**What is required**
Your answer must be every line of the data below that holds the string "item", copied exactly.

[[ Data excerpts, beginning ]]

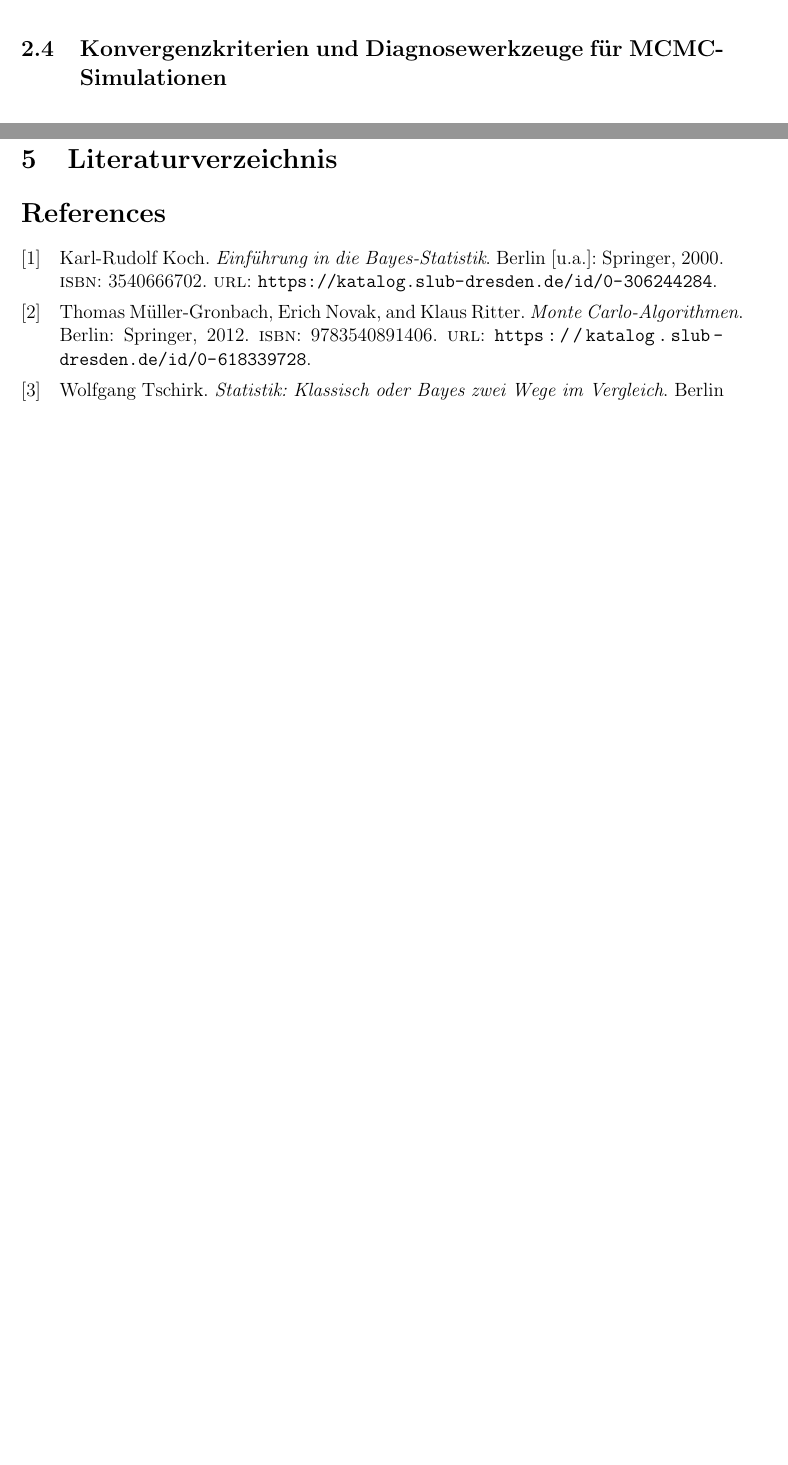
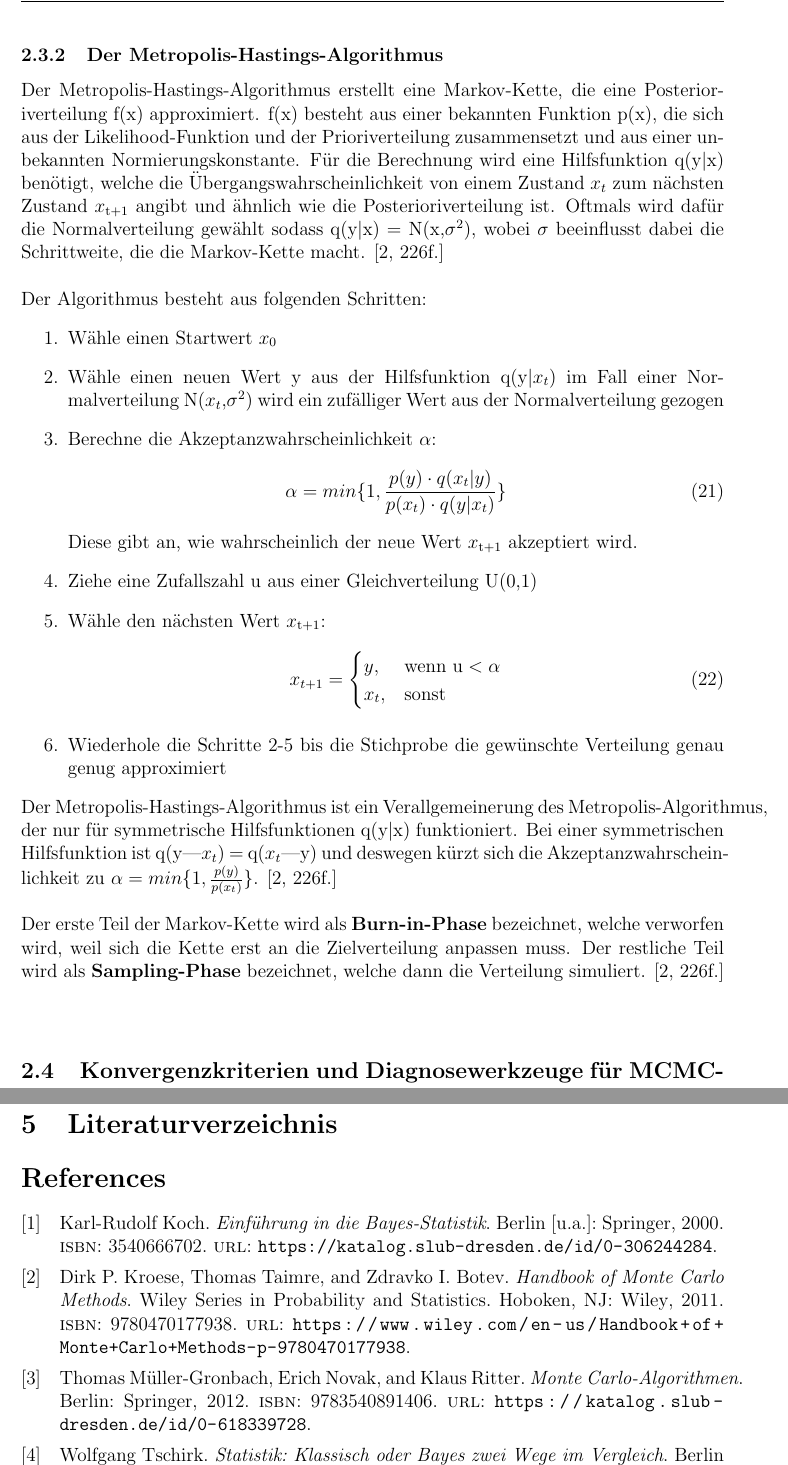
Before and after one commit to clemens29/Projektseminar-Bayes-MCMC, a LaTeX document (doc/Dokumentation.tex): two parts of pages 10 and 17 of 18, joined at a grey line, cut at the place of the change, the shorter picture padded with empty space. Compiled offline with pdfLaTeX.

Commit message:
explanation Metropolis-Hasting

```diff
--- a/doc/Dokumentation.tex
+++ b/doc/Dokumentation.tex
@@ -263,6 +263,31 @@ Die MCMC-Methoden nutzen die Monte Carlo-Methoden, um eine Markov-Kette zu simul
 Im folgenden wird der Metropolis-Hastings-Algorithmus erläutert, der eine der bekanntesten MCMC-Methoden ist.
 \newpage
 
+\subsubsection{Der Metropolis-Hastings-Algorithmus}
+Der Metropolis-Hastings-Algorithmus erstellt eine Markov-Kette, die eine Posterioriverteilung f(x) approximiert. f(x) besteht aus einer bekannten Funktion p(x), die sich aus der Likelihood-Funktion und der Prioriverteilung zusammensetzt und aus einer unbekannten Normierungskonstante. Für die Berechnung wird eine Hilfsfunktion q(y$|$x) benötigt, welche die Übergangswahrscheinlichkeit von einem Zustand $x_t$ zum nächsten Zustand $x_{\text{t+1}}$ angibt und ähnlich wie die Posterioriverteilung ist. Oftmals wird dafür die Normalverteilung gewählt sodass q(y$|$x) = N(x,$\sigma^2$), wobei $\sigma$ beeinflusst dabei die Schrittweite, die die Markov-Kette macht. \parencite[226f.]{HandbookMonteCarloMethods} \\\\
+Der Algorithmus besteht aus folgenden Schritten:
+\begin{enumerate}
+  \item Wähle einen Startwert $x_0$
+  \item Wähle einen neuen Wert y aus der Hilfsfunktion q(y$|x_t$) im Fall einer Normalverteilung N($x_t$,$\sigma^2$) wird ein zufälliger Wert aus der Normalverteilung gezogen
+  \item Berechne die Akzeptanzwahrscheinlichkeit $\alpha$:
+  \begin{equation}
+    \alpha = min{\{1,\frac{p(y) \cdot q(x_t|y)}{p(x_t) \cdot q(y|x_t)}\}}
+  \end{equation}
+  Diese gibt an, wie wahrscheinlich der neue Wert $x_{\text{t+1}}$ akzeptiert wird.
+  \item Ziehe eine Zufallszahl u aus einer Gleichverteilung U(0,1)
+  \item Wähle den nächsten Wert $x_{\text{t+1}}$:
+  \begin{equation}
+    x_{t+1} =
+    \begin{cases}
+      y, & \text{wenn u}< \alpha \\
+      x_t, & \text{sonst}
+    \end{cases}
+  \end{equation}
+  \item Wiederhole die Schritte 2-5 bis die Stichprobe die gewünschte Verteilung genau genug approximiert
+\end{enumerate}
+Der Metropolis-Hastings-Algorithmus ist ein Verallgemeinerung des Metropolis-Algorithmus, der nur für symmetrische Hilfsfunktionen q(y$|$x) funktioniert. Bei einer symmetrischen Hilfsfunktion ist q(y|$x_t$) = q($x_t$|y) und deswegen kürzt sich die Akzeptanzwahrscheinlichkeit zu $\alpha = min{\{1,\frac{p(y)}{p(x_t)}\}}$. \parencite[226f.]{HandbookMonteCarloMethods} \\\\
+Der erste Teil der Markov-Kette wird als \textbf{Burn-in-Phase} bezeichnet, welche verworfen wird, weil sich die Kette erst an die Zielverteilung anpassen muss. Der restliche Teil wird als \textbf{Sampling-Phase} bezeichnet, welche dann die Verteilung simuliert. \parencite[226f.]{HandbookMonteCarloMethods} \\\\
+
 \subsection{Konvergenzkriterien und Diagnosewerkzeuge für MCMC-Simulationen}
 \newpage
 
```
Also changed, not shown: doc/bibliography.bib (+13 -0 lines), doc/Dokumentation.pdf.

[[ Data excerpts, end ]]

**Solution**
+  \item Wähle einen Startwert $x_0$
+  \item Wähle einen neuen Wert y aus der Hilfsfunktion q(y$|x_t$) im Fall einer Normalverteilung N($x_t$,$\sigma^2$) wird ein zufälliger Wert aus der Normalverteilung gezogen
+  \item Berechne die Akzeptanzwahrscheinlichkeit $\alpha$:
+  \item Ziehe eine Zufallszahl u aus einer Gleichverteilung U(0,1)
+  \item Wähle den nächsten Wert $x_{\text{t+1}}$:
+  \item Wiederhole die Schritte 2-5 bis die Stichprobe die gewünschte Verteilung genau genug approximiert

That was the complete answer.